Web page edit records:
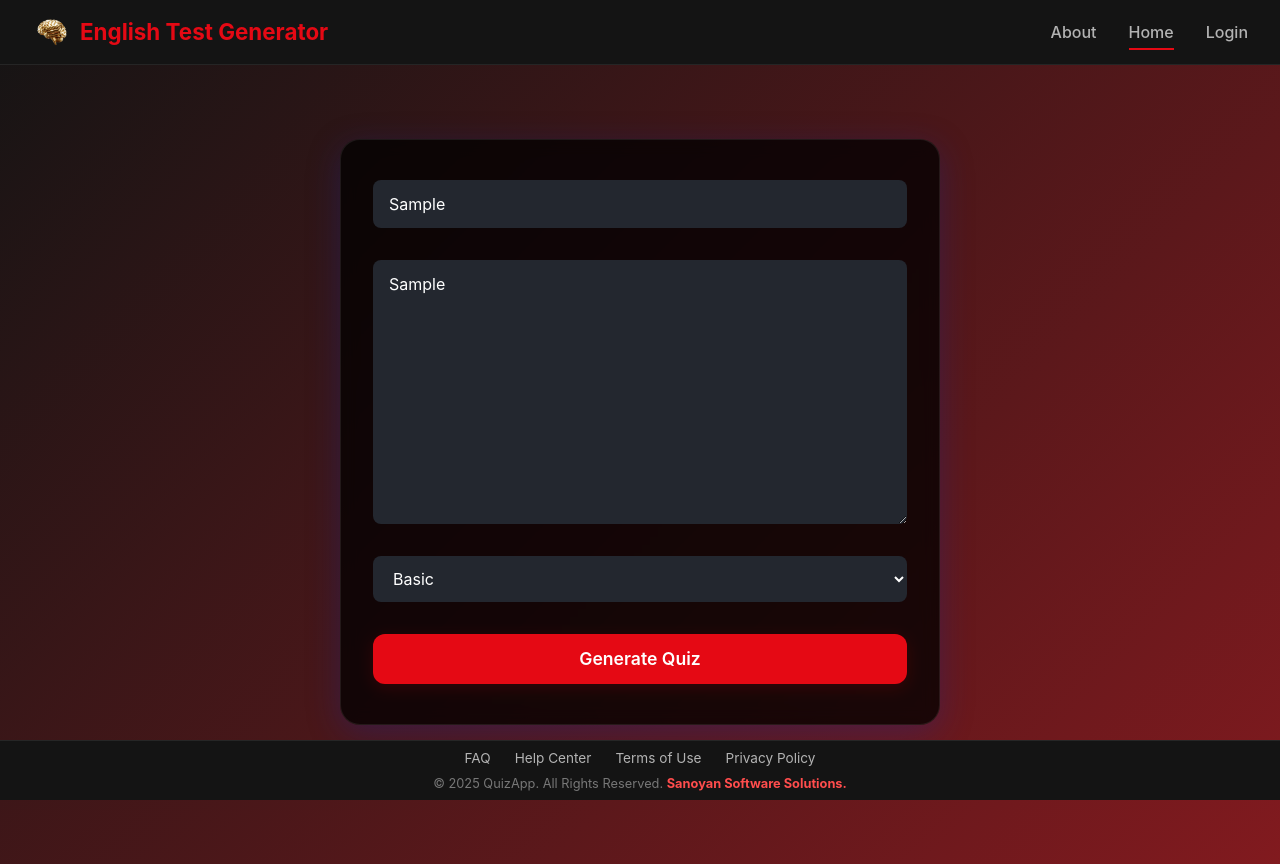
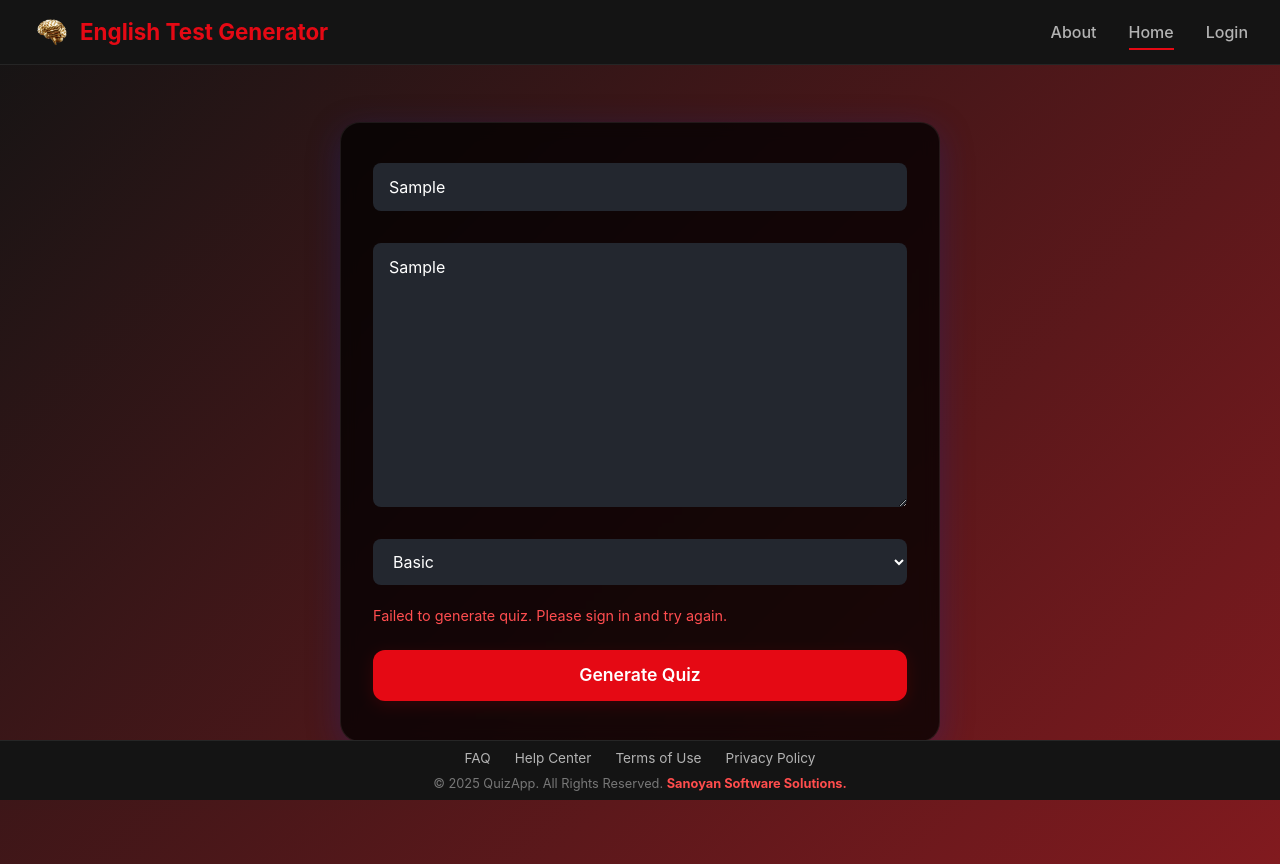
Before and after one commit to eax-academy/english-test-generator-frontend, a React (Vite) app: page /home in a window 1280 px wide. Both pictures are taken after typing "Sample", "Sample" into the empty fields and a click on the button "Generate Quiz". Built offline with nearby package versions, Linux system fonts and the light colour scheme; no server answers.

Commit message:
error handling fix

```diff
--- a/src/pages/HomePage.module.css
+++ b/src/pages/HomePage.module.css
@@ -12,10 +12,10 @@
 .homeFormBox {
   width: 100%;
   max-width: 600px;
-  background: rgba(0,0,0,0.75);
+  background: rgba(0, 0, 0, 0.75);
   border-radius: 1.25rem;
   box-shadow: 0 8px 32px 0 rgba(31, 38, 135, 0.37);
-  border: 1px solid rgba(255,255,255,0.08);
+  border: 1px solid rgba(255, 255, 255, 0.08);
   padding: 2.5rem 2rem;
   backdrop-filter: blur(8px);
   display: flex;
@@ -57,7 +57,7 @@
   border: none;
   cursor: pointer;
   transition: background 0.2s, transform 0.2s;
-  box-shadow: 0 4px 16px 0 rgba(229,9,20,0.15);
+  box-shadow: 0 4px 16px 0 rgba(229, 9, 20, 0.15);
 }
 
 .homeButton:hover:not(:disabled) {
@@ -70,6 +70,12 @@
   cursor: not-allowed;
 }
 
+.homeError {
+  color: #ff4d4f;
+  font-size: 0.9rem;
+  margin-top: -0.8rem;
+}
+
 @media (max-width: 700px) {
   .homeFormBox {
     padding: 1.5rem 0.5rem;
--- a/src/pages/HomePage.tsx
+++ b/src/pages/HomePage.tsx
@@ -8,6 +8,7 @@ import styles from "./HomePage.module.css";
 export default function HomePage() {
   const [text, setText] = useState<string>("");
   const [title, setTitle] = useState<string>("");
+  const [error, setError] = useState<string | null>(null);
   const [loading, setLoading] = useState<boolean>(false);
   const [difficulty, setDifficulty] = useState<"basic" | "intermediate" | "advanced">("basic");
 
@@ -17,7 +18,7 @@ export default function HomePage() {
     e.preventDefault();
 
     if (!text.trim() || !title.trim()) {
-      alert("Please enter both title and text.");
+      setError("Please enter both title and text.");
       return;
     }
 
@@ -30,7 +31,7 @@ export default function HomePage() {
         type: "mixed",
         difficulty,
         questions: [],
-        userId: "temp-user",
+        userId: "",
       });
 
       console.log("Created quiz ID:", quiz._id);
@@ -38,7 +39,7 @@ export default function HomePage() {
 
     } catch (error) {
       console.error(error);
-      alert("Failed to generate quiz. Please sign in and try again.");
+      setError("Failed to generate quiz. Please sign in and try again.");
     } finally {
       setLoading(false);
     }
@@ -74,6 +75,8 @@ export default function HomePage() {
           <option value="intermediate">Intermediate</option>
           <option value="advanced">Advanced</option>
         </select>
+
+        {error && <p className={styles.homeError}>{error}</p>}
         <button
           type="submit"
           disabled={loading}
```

* * *

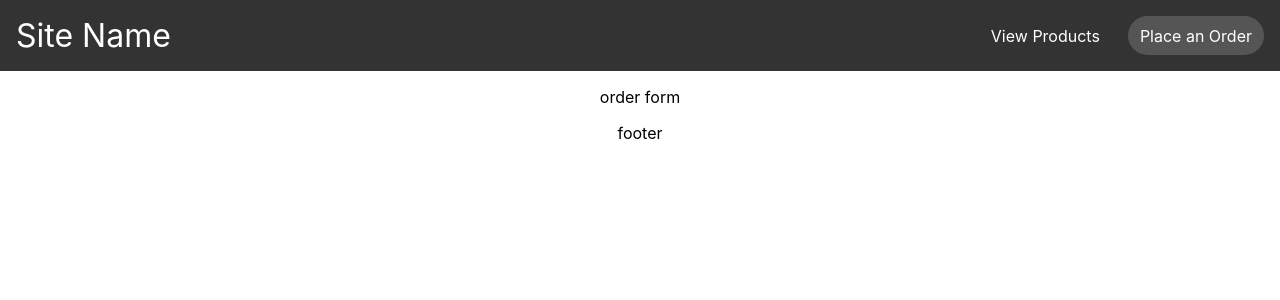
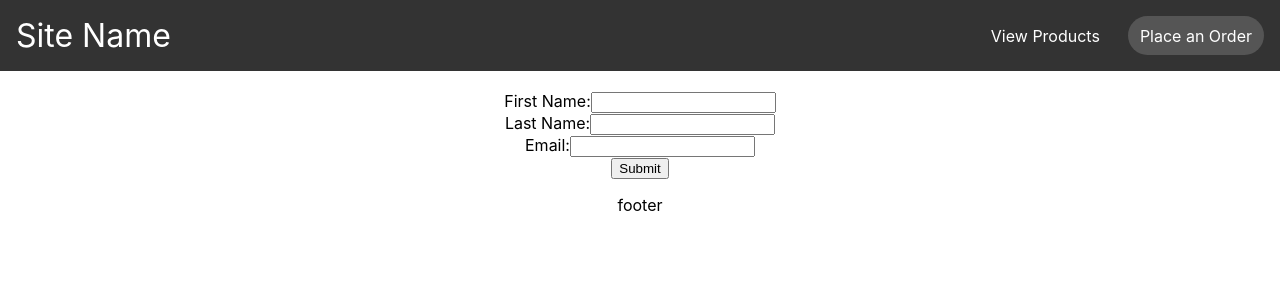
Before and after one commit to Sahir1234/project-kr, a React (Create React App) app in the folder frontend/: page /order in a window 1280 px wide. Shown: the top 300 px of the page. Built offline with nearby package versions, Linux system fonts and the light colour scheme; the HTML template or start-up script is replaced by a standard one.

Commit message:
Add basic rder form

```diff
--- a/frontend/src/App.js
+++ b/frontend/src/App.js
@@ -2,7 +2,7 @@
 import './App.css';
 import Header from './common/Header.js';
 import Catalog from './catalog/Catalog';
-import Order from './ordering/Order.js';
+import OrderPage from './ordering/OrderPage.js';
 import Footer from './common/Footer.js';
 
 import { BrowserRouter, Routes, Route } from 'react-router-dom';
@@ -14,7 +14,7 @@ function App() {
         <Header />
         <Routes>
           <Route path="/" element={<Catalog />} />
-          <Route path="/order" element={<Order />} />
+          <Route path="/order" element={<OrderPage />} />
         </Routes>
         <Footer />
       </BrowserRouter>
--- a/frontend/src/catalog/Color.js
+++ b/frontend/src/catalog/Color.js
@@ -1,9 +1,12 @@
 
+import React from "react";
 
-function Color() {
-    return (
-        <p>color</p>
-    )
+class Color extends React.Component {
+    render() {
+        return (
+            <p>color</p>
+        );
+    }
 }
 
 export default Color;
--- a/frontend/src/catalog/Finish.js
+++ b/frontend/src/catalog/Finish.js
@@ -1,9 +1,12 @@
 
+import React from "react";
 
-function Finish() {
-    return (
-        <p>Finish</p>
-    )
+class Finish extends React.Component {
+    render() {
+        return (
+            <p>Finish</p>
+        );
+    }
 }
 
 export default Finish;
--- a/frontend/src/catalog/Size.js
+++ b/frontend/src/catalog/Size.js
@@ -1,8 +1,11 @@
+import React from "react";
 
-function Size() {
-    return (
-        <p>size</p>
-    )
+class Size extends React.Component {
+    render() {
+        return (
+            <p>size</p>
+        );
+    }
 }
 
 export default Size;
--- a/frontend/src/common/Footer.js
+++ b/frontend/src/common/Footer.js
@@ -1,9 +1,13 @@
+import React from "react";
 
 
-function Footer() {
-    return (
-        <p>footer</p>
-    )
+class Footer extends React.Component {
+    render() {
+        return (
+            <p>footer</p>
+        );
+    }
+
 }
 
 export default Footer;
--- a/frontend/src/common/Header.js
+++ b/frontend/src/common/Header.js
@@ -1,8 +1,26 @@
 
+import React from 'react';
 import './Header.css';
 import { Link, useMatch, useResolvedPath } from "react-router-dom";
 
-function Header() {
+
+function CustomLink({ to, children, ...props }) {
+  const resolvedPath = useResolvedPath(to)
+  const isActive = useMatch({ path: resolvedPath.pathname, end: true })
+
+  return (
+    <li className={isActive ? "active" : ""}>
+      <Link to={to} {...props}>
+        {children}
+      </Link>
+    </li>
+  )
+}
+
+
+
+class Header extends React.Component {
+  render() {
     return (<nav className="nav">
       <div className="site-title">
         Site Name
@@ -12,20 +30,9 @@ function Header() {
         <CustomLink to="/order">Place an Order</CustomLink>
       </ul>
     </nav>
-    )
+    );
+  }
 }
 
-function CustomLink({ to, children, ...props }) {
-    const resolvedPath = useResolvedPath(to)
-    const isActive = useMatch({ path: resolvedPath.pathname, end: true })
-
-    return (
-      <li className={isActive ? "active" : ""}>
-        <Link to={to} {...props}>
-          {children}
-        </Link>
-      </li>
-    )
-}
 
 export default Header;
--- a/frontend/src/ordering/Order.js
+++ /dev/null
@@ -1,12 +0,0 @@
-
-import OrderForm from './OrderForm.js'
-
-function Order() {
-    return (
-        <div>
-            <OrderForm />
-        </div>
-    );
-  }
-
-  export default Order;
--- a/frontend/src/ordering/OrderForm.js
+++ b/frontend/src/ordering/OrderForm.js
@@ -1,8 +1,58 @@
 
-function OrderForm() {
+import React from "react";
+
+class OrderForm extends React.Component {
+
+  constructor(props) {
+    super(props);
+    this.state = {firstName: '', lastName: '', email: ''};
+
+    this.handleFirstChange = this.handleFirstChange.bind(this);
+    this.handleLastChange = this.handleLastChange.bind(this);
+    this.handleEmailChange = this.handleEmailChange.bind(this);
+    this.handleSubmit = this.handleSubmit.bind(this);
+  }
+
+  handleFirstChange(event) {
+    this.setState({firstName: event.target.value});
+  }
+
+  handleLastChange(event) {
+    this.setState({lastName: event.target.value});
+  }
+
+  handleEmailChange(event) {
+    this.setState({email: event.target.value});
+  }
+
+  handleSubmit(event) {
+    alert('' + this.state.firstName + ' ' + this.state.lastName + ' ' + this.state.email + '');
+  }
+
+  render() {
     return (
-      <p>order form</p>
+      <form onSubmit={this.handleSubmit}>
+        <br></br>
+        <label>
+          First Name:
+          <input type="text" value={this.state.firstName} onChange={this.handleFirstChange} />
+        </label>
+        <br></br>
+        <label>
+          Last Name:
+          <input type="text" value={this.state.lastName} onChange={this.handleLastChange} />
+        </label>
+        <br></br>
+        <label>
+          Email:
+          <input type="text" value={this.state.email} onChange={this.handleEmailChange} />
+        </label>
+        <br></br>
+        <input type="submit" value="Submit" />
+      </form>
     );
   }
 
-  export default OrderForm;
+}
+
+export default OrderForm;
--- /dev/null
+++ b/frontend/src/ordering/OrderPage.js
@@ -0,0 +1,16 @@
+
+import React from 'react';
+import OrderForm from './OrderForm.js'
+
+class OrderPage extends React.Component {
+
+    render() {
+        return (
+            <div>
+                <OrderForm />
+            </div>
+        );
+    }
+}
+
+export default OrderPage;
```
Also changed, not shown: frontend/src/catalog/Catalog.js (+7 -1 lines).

* _Instructions for the task_
Working from the records above, find how many lines contain the string "again" and answer with the bare number.

* _Solved exercise_
2